Either way, what’s revealed over Rise Again‘s 11 tracks is that Perry, so late in his career, needs only to reference older works to get over. Repeating the phrase, “You keep knockin’, but you can’t come in,” is an obvious throwback. Laid over a sturdy horn line and a touch of indulgent synthesizer, the vocal bit allows Perry to ride a rhythm indistinguishable from something worked up a few decades back. Just cheesier.
Engaging with the producer’s newer work, while providing for Perry’s continued worldwide stardom, doesn’t do much else but account for the continued flow of re-framed compilation albums. It’s a product. Pressure Sounds, the venerable UK imprint attempting to serve listeners obscure works dating to 1960s and 1970s JA, have released a number of important artifacts from Tommy McCook, Dennis Bovell, Derrick Harriott, and Santic. With its latest foray into Scratch related ephemera, the label’s gone and issued The Return of Sound System Scratch as a follow-up to last year’s Sound System Scratch: Lee Perry’s Dub Plate Mixes 1973 to 1979.

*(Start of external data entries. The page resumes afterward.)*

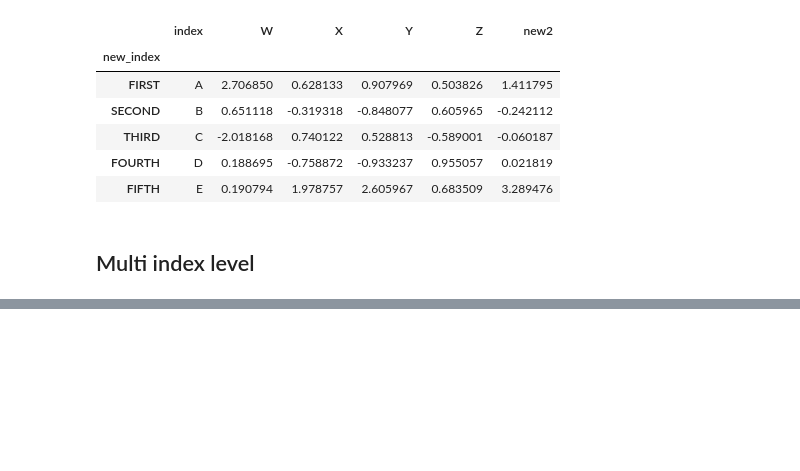
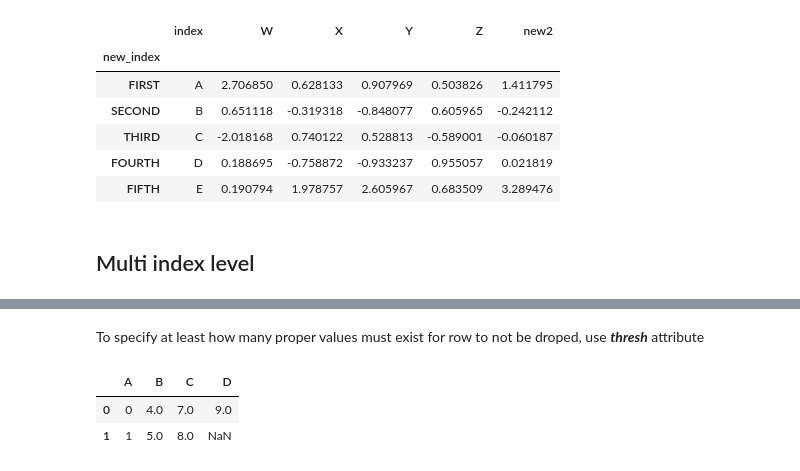
Before and after one commit to Artur-Ws/Data_Science_Basics, a Jupyter notebook: pandas_notes.ipynb, the cells around one changed output, grey strips where cells are left out. Saved outputs shown, nothing was run; the diff lists cells and outputs as text; code cells hidden in the pictures; blank space fills up the shorter version.

```diff
--- a/pandas_notes.ipynb
+++ b/pandas_notes.ipynb
@@ -396,0 +469,8 @@ df
+# %% [markdown]
+To specify at least how many proper values must exist for row to not be droped, use ***thresh*** attribute
+# %%
+df.dropna(thresh=3)
+# %% [output]
+|  | A | B | C | D |
+| 0 | 0 | 4.0 | 7.0 | 9.0 |
+| 1 | 1 | 5.0 | 8.0 | NaN |
```
Also changed, not shown: parts of 26 cells of this notebook, 1 other file.
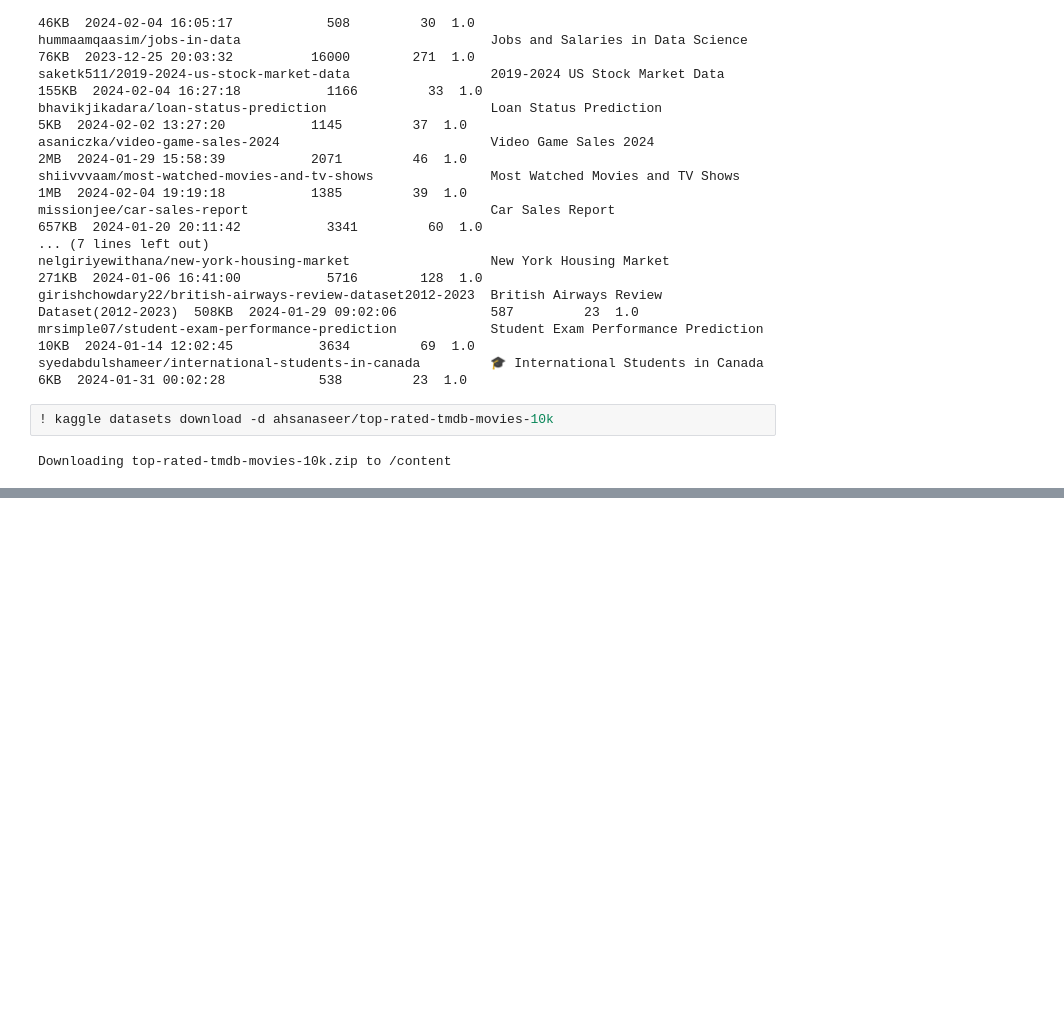
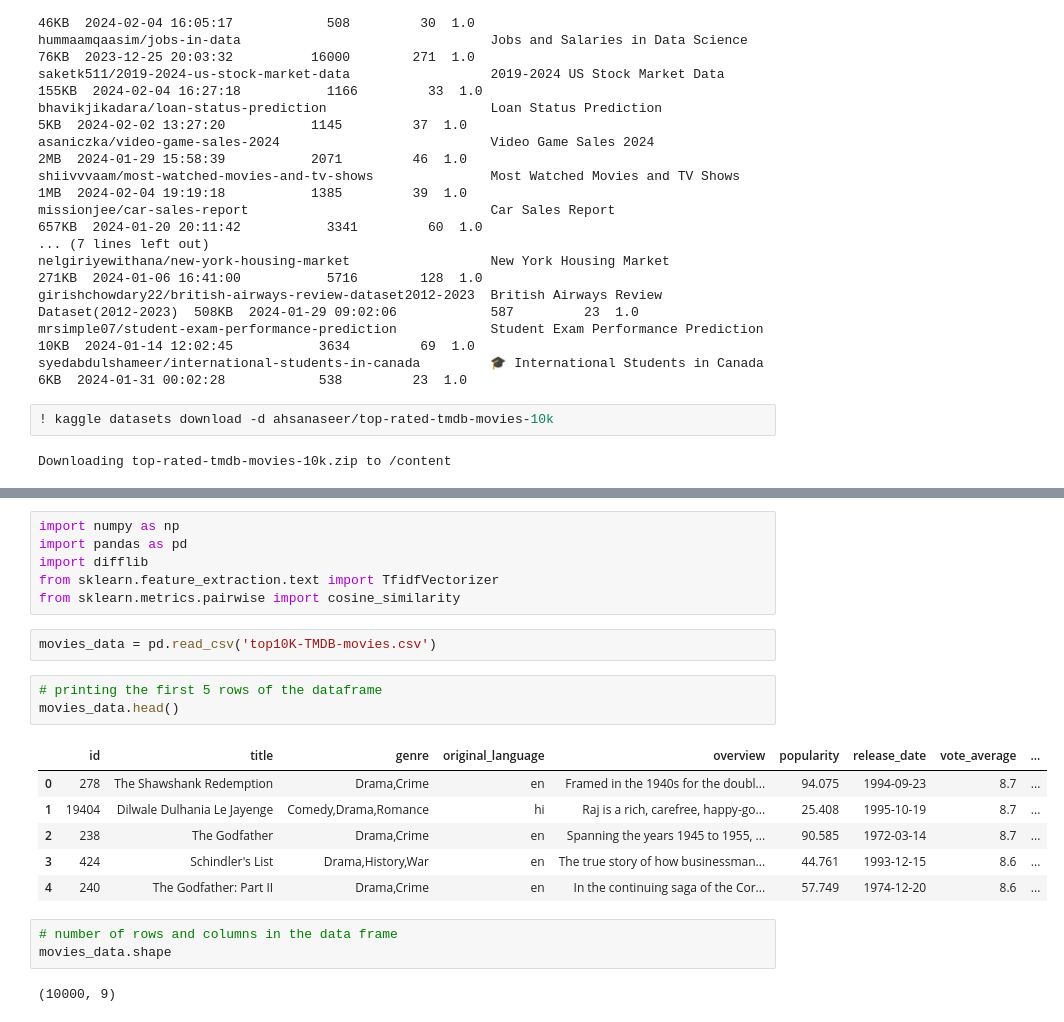
Before and after one commit to Rupa-suresh/Movie_recommendation_system, a Jupyter notebook: movierecommendation.ipynb, the cells around one changed output, grey strips where cells are left out. Cells and saved outputs as stored; diff of their text form; blank space fills up the shorter version.

```diff
--- a/movierecommendation.ipynb
+++ b/movierecommendation.ipynb
@@ -44,0 +45,23 @@ replace top10K-TMDB-movies.csv? [y]es, [n]o, [A]ll, [N]one, [r]ename:
+# %%
+import numpy as np
+import pandas as pd
+import difflib
+from sklearn.feature_extraction.text import TfidfVectorizer
+from sklearn.metrics.pairwise import cosine_similarity
+# %%
+movies_data = pd.read_csv('top10K-TMDB-movies.csv')
+# %%
+# printing the first 5 rows of the dataframe
+movies_data.head()
+# %% [output]
+|  | id | title | genre | original_language | overview | popularity | release_date | vote_average | ... |
+| 0 | 278 | The Shawshank Redemption | Drama,Crime | en | Framed in the 1940s for the doubl... | 94.075 | 1994-09-23 | 8.7 | ... |
+| 1 | 19404 | Dilwale Dulhania Le Jayenge | Comedy,Drama,Romance | hi | Raj is a rich, carefree, happy-go... | 25.408 | 1995-10-19 | 8.7 | ... |
+| 2 | 238 | The Godfather | Drama,Crime | en | Spanning the years 1945 to 1955, ... | 90.585 | 1972-03-14 | 8.7 | ... |
+| 3 | 424 | Schindler's List | Drama,History,War | en | The true story of how businessman... | 44.761 | 1993-12-15 | 8.6 | ... |
+| 4 | 240 | The Godfather: Part II | Drama,Crime | en | In the continuing saga of the Cor... | 57.749 | 1974-12-20 | 8.6 | ... |
+# %%
+# number of rows and columns in the data frame
+movies_data.shape
+# %% [output]
+(10000, 9)
```
Also changed, not shown: parts of 8 cells of this notebook.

Whereas that earlier anthology dealt in unique mixes (which this new volume does as well), there are a few unreleased tracks on Return bearing significant attention. Leading the disc off with Aleas Jube’s unheard “Righteous Land” and following that composition with Perry’s version allows for listeners to revel in Perry’s process while elucidating the scrap heap of material still available. Sporting the wet echo fans have come to expect, “Righteous Rocking” is all simple melody with just enough variation – a few stray horn or guitar notes – to hook just about anyone in ear shot. Further along, a Junior Murvin rarity crops up along with other unique dubbed versions of relatively well-known rhythms. “Jah Jah Ah Natty Dread,” from the genre defining Return of the Super Ape (Lion of Judah, 1977) finds itself given new life with another mix, despite being reissued as a double-disc with its similarly titled predecessor within the last few years.
To a certain extent, it doesn’t matter what’s on The Return of Sound System Scratch or Rise Again. If one’s familiar with Perry, it’s easy to know what eras of his work best suit your desires. Neither disc demarcates a sensible place to begin a personal excavation of his work, but rank as suitable items to gorge on after The Return of Django (Trojan, 1969) gets tired.Visit: Lee 'Scratch' Perry | Pressure Sounds | MOD Technologies
Purchase: Insound | eMusic